**Supplied information**

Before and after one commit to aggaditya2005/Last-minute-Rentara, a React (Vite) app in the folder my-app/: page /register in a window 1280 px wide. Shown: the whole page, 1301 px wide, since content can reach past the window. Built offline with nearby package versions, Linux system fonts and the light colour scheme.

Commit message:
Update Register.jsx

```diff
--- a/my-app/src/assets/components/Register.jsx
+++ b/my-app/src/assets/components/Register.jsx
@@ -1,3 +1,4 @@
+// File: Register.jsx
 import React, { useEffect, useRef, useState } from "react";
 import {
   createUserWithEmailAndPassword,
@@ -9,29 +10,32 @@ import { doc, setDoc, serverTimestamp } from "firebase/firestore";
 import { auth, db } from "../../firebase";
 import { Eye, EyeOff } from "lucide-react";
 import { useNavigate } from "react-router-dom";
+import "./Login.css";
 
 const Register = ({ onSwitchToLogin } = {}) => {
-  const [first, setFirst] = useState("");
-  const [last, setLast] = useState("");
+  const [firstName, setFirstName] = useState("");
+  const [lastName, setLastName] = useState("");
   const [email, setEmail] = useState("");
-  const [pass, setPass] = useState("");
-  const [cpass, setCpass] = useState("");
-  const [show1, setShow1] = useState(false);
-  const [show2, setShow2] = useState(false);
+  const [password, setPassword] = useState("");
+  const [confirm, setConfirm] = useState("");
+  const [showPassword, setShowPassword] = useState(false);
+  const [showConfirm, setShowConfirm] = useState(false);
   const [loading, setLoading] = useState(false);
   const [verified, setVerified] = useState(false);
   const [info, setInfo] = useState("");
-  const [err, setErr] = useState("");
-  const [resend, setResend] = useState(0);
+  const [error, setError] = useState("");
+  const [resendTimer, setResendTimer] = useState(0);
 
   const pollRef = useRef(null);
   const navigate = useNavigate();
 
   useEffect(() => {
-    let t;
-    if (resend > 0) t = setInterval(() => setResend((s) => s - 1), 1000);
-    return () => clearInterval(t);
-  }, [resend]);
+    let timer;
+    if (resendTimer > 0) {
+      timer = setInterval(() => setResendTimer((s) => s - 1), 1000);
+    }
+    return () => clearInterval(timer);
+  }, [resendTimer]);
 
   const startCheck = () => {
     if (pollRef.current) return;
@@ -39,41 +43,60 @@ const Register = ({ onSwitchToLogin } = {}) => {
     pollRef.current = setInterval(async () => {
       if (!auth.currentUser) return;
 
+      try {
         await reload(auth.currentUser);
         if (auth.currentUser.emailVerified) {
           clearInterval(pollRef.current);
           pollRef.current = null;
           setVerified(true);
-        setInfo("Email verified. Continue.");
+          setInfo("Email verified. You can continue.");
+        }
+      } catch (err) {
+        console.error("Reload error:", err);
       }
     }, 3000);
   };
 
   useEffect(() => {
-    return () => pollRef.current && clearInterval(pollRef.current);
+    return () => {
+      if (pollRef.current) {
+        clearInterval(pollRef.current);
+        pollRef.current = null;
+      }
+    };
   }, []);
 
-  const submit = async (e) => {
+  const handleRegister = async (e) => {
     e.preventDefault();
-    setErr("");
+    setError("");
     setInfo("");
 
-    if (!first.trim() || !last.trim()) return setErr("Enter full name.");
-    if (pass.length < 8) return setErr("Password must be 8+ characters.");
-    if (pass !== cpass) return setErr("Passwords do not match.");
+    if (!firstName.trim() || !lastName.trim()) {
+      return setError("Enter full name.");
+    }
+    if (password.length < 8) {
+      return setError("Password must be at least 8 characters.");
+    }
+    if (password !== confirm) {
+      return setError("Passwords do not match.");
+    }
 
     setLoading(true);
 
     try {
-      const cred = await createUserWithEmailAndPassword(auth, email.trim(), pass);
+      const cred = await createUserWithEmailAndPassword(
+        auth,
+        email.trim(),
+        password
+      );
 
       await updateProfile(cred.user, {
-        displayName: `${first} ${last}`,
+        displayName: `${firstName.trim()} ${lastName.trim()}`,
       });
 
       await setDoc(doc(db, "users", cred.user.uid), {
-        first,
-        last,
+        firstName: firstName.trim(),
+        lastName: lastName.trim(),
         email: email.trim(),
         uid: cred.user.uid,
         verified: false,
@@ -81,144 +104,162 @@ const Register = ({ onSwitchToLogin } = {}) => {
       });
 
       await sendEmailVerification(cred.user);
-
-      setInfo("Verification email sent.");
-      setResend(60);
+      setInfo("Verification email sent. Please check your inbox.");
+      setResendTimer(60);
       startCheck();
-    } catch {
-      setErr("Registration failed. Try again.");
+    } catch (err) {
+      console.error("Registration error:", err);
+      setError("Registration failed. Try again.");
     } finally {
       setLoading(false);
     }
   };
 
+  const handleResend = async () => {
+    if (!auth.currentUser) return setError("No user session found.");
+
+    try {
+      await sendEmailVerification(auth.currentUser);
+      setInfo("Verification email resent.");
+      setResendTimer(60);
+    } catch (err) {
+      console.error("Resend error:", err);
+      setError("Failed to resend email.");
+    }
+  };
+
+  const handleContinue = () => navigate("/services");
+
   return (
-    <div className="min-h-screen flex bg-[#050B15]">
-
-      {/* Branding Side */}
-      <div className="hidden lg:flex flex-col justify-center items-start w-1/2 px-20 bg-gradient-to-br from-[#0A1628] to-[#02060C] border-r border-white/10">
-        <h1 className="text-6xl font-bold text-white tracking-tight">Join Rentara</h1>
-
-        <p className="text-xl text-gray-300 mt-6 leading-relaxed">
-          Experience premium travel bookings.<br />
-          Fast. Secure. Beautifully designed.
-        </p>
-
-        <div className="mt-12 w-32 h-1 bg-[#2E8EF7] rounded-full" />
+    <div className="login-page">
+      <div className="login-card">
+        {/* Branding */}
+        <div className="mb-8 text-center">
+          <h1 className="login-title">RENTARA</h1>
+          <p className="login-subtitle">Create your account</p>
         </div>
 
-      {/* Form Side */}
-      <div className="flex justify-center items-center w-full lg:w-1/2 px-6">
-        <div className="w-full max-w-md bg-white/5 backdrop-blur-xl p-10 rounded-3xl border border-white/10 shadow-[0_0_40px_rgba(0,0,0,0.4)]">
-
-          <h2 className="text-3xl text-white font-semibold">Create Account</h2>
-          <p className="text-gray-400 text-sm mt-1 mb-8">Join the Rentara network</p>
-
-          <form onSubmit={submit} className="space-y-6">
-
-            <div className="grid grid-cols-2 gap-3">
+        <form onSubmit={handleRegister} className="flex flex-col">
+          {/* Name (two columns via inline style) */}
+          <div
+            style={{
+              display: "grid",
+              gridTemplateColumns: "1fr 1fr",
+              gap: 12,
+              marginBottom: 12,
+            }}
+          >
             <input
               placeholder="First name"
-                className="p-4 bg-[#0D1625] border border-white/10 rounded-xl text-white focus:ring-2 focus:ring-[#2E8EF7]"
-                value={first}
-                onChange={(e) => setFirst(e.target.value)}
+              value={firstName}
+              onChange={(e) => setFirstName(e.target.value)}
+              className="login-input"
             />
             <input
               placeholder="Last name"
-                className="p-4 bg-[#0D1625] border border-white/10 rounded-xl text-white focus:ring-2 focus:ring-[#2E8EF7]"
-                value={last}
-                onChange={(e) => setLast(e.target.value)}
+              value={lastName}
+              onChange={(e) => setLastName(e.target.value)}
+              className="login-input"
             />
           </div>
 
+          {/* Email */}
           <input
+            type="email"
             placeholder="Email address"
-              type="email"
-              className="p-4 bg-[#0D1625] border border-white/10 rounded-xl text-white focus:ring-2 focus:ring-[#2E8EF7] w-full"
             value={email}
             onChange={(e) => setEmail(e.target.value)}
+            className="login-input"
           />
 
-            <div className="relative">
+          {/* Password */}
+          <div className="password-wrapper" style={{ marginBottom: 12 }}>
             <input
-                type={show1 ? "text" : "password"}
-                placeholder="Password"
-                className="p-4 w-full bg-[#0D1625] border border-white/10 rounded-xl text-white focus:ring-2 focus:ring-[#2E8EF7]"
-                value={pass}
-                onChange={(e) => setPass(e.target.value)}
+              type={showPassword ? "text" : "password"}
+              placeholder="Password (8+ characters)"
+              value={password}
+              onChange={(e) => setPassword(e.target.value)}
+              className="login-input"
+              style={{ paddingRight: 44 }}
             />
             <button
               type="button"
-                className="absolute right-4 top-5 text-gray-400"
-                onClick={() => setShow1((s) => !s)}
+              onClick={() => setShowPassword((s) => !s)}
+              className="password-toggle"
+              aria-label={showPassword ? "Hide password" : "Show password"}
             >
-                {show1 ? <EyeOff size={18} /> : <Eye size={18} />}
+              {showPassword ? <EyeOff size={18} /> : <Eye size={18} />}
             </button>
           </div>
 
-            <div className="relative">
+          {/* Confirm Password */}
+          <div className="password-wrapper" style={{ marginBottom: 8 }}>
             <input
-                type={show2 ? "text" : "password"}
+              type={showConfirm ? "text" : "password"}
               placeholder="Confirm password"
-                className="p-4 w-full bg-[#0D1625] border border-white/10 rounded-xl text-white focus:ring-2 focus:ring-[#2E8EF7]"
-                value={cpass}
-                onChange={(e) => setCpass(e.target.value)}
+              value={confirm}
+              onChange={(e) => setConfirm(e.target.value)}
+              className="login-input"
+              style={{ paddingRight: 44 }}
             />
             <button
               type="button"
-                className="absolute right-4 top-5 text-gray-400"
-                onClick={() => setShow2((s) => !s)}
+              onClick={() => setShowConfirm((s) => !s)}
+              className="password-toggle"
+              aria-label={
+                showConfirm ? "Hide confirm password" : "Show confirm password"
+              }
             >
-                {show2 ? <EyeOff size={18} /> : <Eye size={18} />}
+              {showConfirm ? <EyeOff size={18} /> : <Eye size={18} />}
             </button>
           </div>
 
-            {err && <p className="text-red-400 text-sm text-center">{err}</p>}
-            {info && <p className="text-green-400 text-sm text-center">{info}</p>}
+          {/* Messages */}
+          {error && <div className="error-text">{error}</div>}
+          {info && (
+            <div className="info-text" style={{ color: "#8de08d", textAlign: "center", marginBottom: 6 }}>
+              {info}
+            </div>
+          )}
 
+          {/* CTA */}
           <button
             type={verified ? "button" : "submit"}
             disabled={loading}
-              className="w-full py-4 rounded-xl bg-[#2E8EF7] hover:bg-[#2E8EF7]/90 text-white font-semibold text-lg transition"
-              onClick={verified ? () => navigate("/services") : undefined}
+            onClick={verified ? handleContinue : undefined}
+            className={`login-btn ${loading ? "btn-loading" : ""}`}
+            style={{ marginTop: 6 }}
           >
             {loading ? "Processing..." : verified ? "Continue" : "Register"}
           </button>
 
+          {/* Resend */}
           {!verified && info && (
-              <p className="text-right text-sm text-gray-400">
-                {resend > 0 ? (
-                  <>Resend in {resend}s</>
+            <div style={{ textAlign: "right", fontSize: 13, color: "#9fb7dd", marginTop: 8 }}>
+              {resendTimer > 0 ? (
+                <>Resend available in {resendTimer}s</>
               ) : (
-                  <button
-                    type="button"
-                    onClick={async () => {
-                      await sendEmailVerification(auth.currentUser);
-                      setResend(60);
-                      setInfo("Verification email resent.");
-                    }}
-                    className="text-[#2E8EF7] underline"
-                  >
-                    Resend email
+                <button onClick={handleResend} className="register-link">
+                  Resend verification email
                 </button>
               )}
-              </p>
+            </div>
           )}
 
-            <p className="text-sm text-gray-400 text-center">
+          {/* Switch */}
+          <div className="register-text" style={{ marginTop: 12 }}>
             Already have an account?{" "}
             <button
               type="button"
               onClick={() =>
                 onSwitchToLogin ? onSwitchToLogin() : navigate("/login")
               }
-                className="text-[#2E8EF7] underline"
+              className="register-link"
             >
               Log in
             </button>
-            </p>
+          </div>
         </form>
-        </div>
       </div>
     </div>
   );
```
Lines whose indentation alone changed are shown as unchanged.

**Problem to work on**
Report every line in the data above in which the word "type" appears.

**Written response**
+            type="email"
-              type="email"
-                type={show1 ? "text" : "password"}
+              type={showPassword ? "text" : "password"}
               type="button"
-                type={show2 ? "text" : "password"}
+              type={showConfirm ? "text" : "password"}
               type="button"
             type={verified ? "button" : "submit"}
-                    type="button"
               type="button"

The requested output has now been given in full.